It is a case of making a large virtue out of a small necessity. Indian companies have been setting up operations in the US, Europe, and Mexico for some time, because their customers are demanding on-shore and near-shore capabilities in Europe and the US. They are also choosing low-cost locations in the US and Europe. When a company like Wipro Ltd. wants to set up operations on-shore in the US it will not go to pricey New York to set up shop, but to locations like Atlanta.
In Europe, which is slowly getting around to the idea of outsourcing, and its variant offshore outsourcing, customers are keen that their employees are protected. That means that Indian companies should be willing to take in staff from a customer – witness the deal between Infosys Technologies Ltd. and Royal Philips Electronics N.V.
So it is not that Indian companies are exporting jobs, or “outsourcing outsourcing”. They are just doing what they have been doing for years — setting up operations closer to the customer, when required. Most of it used to be called on-site work earlier. As the H1-B visa regime got tighter in the US, or in Europe because of the need for language skills and to absorb staff from their customers, they have to hire locals. Infosys has employed local staff in Brno for over two years for their language skills.

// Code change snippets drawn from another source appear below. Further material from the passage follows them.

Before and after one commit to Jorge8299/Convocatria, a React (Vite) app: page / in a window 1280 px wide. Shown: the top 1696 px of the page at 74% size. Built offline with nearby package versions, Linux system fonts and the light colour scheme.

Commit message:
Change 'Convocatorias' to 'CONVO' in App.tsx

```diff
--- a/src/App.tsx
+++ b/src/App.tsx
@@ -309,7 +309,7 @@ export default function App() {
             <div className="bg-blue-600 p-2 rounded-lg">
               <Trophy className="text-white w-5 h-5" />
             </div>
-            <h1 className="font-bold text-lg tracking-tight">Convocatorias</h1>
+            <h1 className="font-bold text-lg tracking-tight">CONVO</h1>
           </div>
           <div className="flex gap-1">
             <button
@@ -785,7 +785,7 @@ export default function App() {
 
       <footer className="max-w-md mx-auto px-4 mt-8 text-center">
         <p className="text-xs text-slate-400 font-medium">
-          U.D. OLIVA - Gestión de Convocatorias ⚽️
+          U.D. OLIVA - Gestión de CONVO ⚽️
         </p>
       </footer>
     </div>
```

It is hence a trifle arrogant for Indian outsourcers to claim that they are outsourcing jobs to the US and Europe. This is spin for the pols in Washington.
As of now about 85 to 90 percent of their staff are still in India, and it won’t change any time soon. Even after the appreciation of the Rupee and the rising wages in India, these companies continue to hire frenetically in India, because the comparative costs are still lower. Satyam, for example, is hiring 15,000 new staff before the end of the Indian fiscal year to March 31, 2008, according to this report in The Economic Times.

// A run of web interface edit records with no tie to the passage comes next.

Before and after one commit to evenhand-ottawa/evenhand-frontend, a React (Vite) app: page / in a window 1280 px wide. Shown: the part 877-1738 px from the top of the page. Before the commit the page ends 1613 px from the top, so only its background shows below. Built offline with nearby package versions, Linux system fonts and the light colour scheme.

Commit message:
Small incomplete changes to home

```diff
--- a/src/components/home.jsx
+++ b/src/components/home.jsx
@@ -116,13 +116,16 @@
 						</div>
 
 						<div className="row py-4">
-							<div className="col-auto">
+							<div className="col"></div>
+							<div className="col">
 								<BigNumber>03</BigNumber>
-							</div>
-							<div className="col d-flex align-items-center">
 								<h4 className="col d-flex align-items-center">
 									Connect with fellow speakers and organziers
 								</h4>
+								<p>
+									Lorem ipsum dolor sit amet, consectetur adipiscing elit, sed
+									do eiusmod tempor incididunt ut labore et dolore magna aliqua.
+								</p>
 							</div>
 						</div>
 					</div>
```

In contrast, Wipro Ltd. plans to hire 500 in Atlanta over the next three years, besides some 900 staff from its proposed acquisition of Infocrossing. Inc.
Spin about outsourcing to the US will not go down well with folks like Washtech who have been complaining that tech jobs in their thousands are moving from the US to India, and sure they have. By coming up with the lame one that they are also hiring a few hundreds in the US, Indian outsourcers can hardly hope to assuage the anxiety of anti-outsourcing lobbies.
Better to take the challenge headlong. Talk about the competitiveness offshore outsourcing is giving to the US. Inform the American people that a large proportion of employees in India are employed by Indian engineering centers of US companies. Tap into unstinted support from folks in the ITAA (Information Technology Association of America). But please, don’t insult people’s intelligence with the “reverse outsourcing” or “outsourcing to the US” spiel.